While the intent of the Starbucks Race Together campaign – “to stimulate conversation, compassion, and action around race in America with the goal of encouraging greater understanding and empathy” – sounds like a good one on paper, the harsh truth for brand marketers is that good intentions don’t always produce good results.
A hefty dose of pragmatism is always warranted and brands should consider the ways in which a well-intentioned campaign could be received negatively.
When all is said and done, Starbucks might come to the conclusion that the timing of its Race Together campaign was too aggressive.
In the wake of high-profile incidents involving race, recent polls have found that Americans are more pessimistic about race relations than they have been in decades.
While brands like Starbucks can view that as an opportunity to contribute to positive change, they should also consider that timing can influence how well a message is received. A good message badly timed can be as poorly received as a bad message.
Structure must be strategic
One of the biggest criticisms of the Race Together campaign is that it’s too in-your-face. Should baristas really be engaging complete strangers – Starbucks customers – in conversation about a sensitive topic like race?
One aspect of the campaign that has been used against Starbucks on social media is the fact that baristas have been encouraged to write “Race Together” on coffee cups.
In many cases, leaving a physical artifact is crucial to a successful marketing campaign, as these artifacts lend themselves to social sharing, but in this case, photos of “Race Together” written where a customer’s name usually goes have been shared on social media and used as evidence of Starbucks’ overreach.
— James Parkley (@jnarls) March 17, 2015
Campaigns with social and political overtones are fraught with risk

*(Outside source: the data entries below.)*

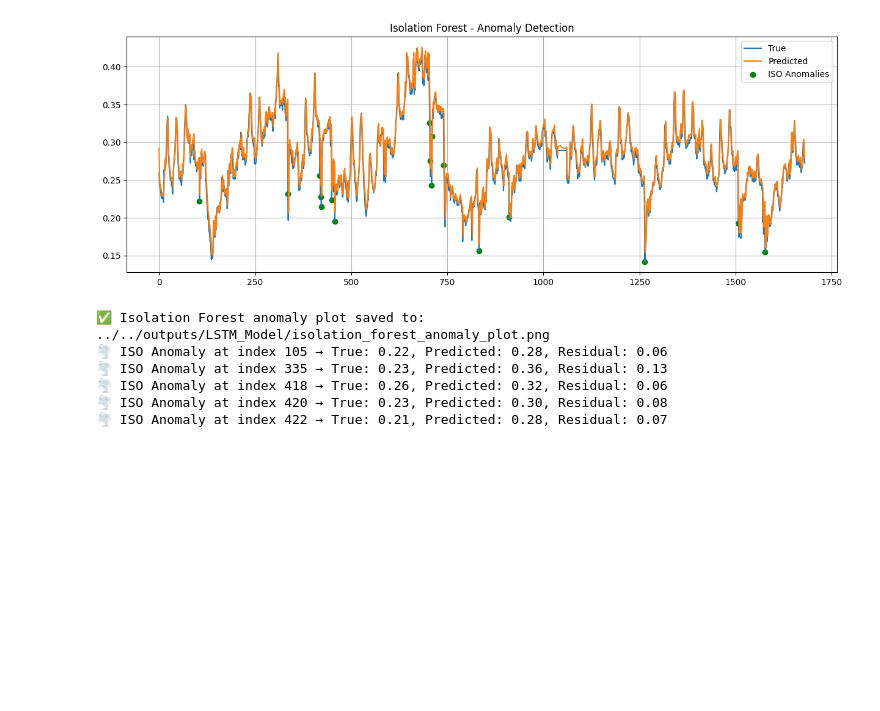
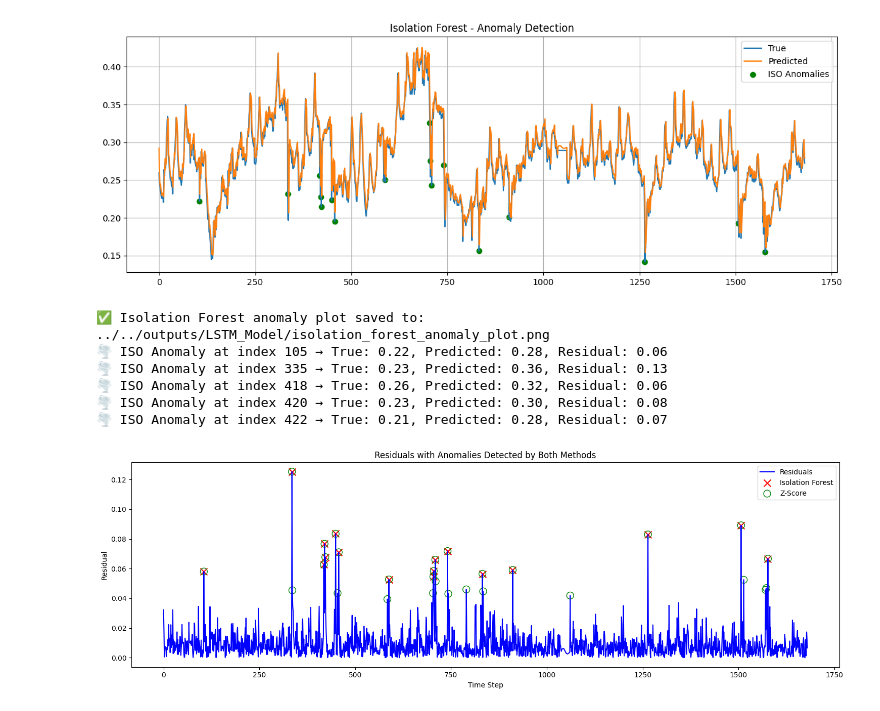
Before and after one commit to beratkaya61/iot_timeseries_machine_learning_updated, a Jupyter notebook: iot-timeseries-forecasting/updated_notebooks/2.1_lstm_model_optuna.ipynb, the cells around one changed output. Saved outputs shown, nothing was run; the diff lists cells and outputs as text; code cells hidden in the pictures; blank space fills up the shorter version.

Commit message:
compare plot of two different anomaly method (iso & z-score)

```diff
--- a/iot-timeseries-forecasting/updated_notebooks/2.1_lstm_model_optuna.ipynb
+++ b/iot-timeseries-forecasting/updated_notebooks/2.1_lstm_model_optuna.ipynb
@@ -343,9 +248,9 @@ preds, trues = evaluate_model(model, val_loader, "Validation Set Prediction vs G
 preds_test, trues_test = evaluate_model(model, test_loader, "Test Set Prediction vs Ground Truth", "lstm_model_test_predictions.png", writer, step=1)
 
 # Anomaly detection with z-score
-anomalies, z_score = anomaly_score(trues_test, preds_test)
-print(f"🔎 Detected {len(anomalies)} anomalies in the test set")
+z_score_anomalies, z_score = anomaly_score(trues_test, preds_test)
+print(f"🔎 Detected {len(z_score_anomalies)} anomalies in the test set")
 
 # Save anomalies and z-scores
-np.save("../../outputs/LSTM_Model/z_score_anomaly_indices.npy", anomalies)
+np.save("../../outputs/LSTM_Model/z_score_anomaly_indices.npy", z_score_anomalies)
 np.save("../../outputs/LSTM_Model/z_scores.npy", z_score)
@@ -400,3 +284,34 @@ writer.close()
 🌪️ ISO Anomaly at index 418 → True: 0.26, Predicted: 0.32, Residual: 0.06
 🌪️ ISO Anomaly at index 420 → True: 0.23, Predicted: 0.30, Residual: 0.08
 🌪️ ISO Anomaly at index 422 → True: 0.21, Predicted: 0.28, Residual: 0.07
+# %%
+# Compare both anomaly detection methods (e.g., IForest & Z-Score) in one plot
+
+# Ensure residuals is a NumPy array
+residuals_np = residuals if isinstance(residuals, np.ndarray) else residuals.values
+iso_anomalies_np = iso_anomalies if isinstance(iso_anomalies, np.ndarray) else iso_anomalies.values
+zscore_anomalies_np = z_score_anomalies if isinstance(z_score_anomalies, np.ndarray) else z_score_anomalies.values
+
+# Use np.arange for time steps
+time_steps = np.arange(len(residuals_np))
+
+plt.figure(figsize=(15, 5))
+plt.plot(time_steps, residuals_np, label='Residuals', color='blue')
+
+# Plot isolation forest anomalies
+plt.scatter(time_steps[iso_anomalies_np], residuals_np[iso_anomalies_np],
+            color='red', marker='x', label='Isolation Forest',s=100)
+
+# Plot z-score anomalies
+plt.scatter(time_steps[zscore_anomalies_np], residuals_np[zscore_anomalies_np],
+            color='green', marker='o', label='Z-Score', facecolors='none',s=100)
+
+plt.title("Residuals with Anomalies Detected by Both Methods")
+plt.xlabel("Time Step")
+plt.ylabel("Residual")
+plt.legend()
+plt.tight_layout()
+plt.savefig("../../outputs/LSTM_Model/compare_anomaly_detection_methods.png")
+plt.show()
+# %% [output]
+[figure, added]
```
Also changed, not shown: parts of 6 cells of this notebook, 2 other files.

Timing aside, campaigns that are directly or indirectly related to social and political issues will always carry risk. While this is obvious to savvy brand marketers, it’s easy to underestimate the risk.

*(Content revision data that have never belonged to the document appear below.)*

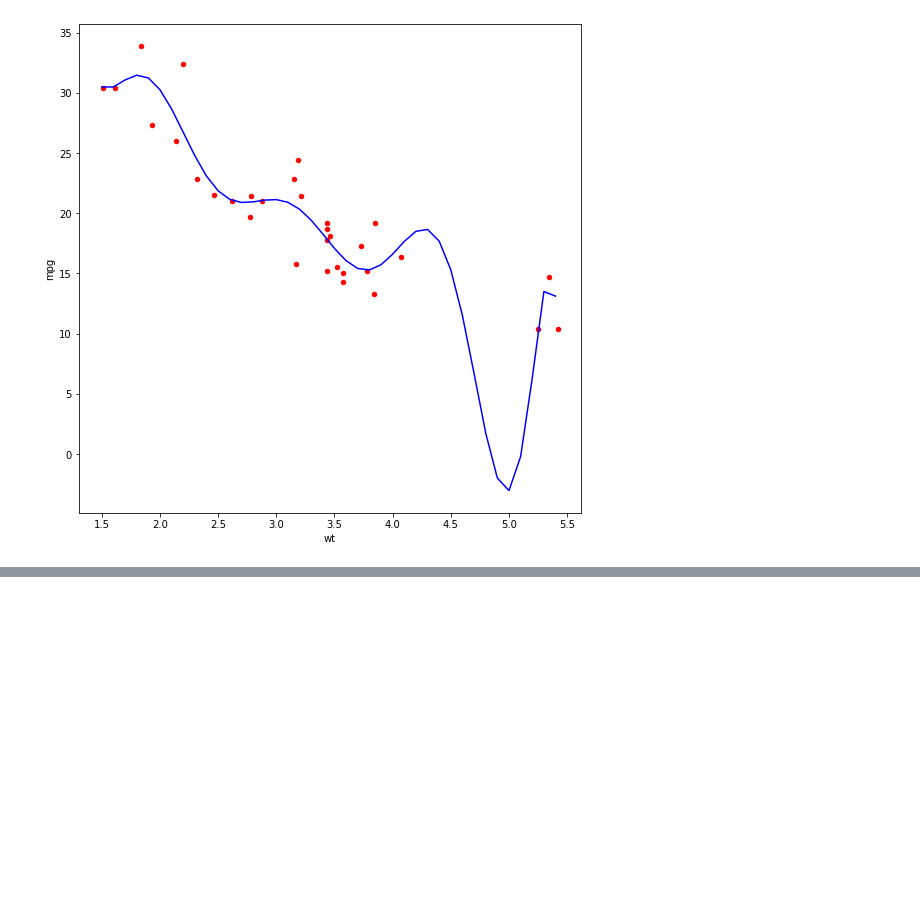
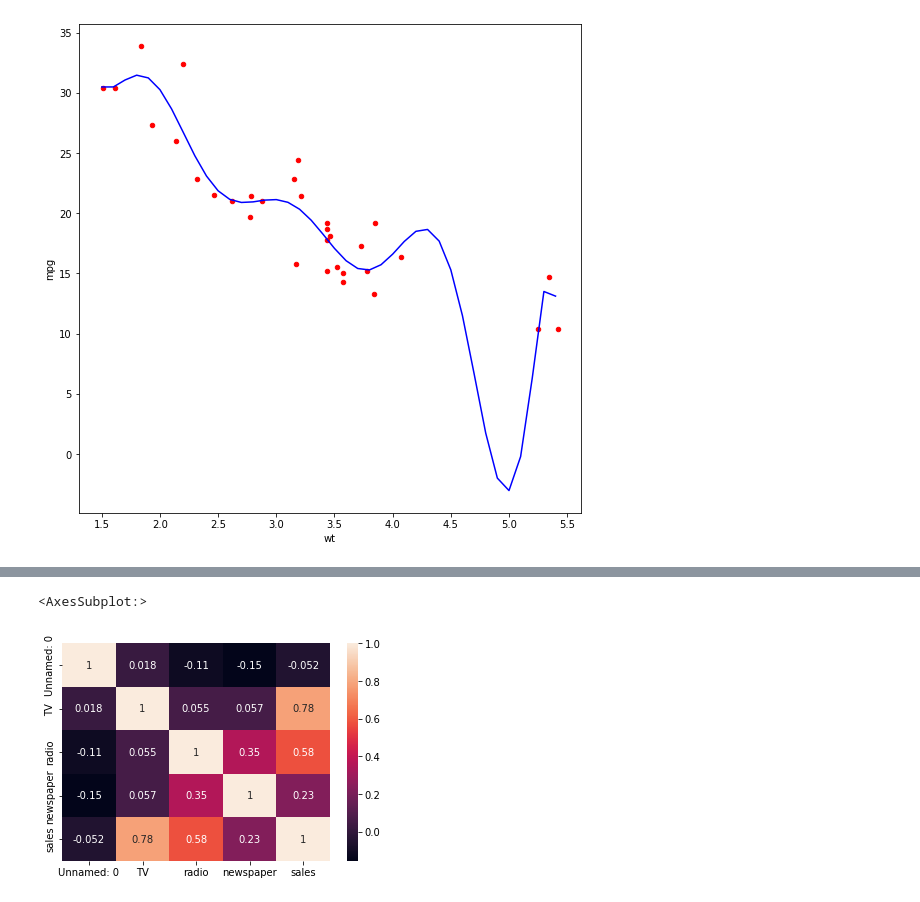
Before and after one commit to TuanLBT/AI_learning, a Jupyter notebook: deep_learning.ipynb, the cells around one changed output, grey strips where cells are left out. Saved outputs shown, nothing was run; the diff lists cells and outputs as text; code cells hidden in the pictures; blank space fills up the shorter version.

```diff
--- a/deep_learning.ipynb
+++ b/deep_learning.ipynb
@@ -477,0 +589,6 @@ plt.plot(range,y_pred9,color='blue')
+# %%
+corr = dataframe.corr()
+sns.heatmap(corr,annot=True)
+# %% [output]
+<AxesSubplot:>
+[figure, added]
```
Also changed, not shown: parts of 19 cells of this notebook.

That is because no matter how in tune a brand believes it is with the collective unconscious, it’s difficult to predict how large numbers of people will react to social and political issues.

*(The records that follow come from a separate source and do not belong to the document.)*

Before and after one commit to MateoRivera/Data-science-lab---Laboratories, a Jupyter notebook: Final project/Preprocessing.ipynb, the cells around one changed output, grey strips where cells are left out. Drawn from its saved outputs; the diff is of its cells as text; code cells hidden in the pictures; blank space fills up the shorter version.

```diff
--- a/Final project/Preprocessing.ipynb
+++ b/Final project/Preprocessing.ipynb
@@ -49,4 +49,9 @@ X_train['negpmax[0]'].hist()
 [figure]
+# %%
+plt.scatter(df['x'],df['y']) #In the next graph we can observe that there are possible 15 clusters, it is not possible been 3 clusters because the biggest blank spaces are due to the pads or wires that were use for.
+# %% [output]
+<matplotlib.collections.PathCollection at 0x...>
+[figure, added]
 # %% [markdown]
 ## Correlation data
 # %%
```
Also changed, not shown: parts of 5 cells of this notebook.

Exacerbating the risk is the fact that these issues can be polarizing, and small but vocal groups that disagree very strongly with a campaign’s message often have the ability to create more negative buzz than one might expect.
Of course, this doesn’t mean that brands shouldn’t seek to weigh in on topics that matter to them. They should, and Starbucks has been very successful creating conversations around issues that involve more than coffee.
But brands also need to be realistic about the dangers of inserting themselves into already heated conversations.
Quitting isn’t an option
While Starbucks SVP of global communications and international public affairs Corey duBrowa claims Starbucks was prepared for a backlash, stating “we knew this wouldn’t be easy, but we feel that it is worth the discomfort,” his decision to temporarily shutter his Twitter account has only added fuel to the backlash fire.
When a campaign creates negative buzz, brands have a number of options. They can seek to better explain their intentions. They can also apologize if they believe a mistake was made.
But allowing a high-profile executive to quit social media, temporarily or permanently, simply isn’t a viable approach.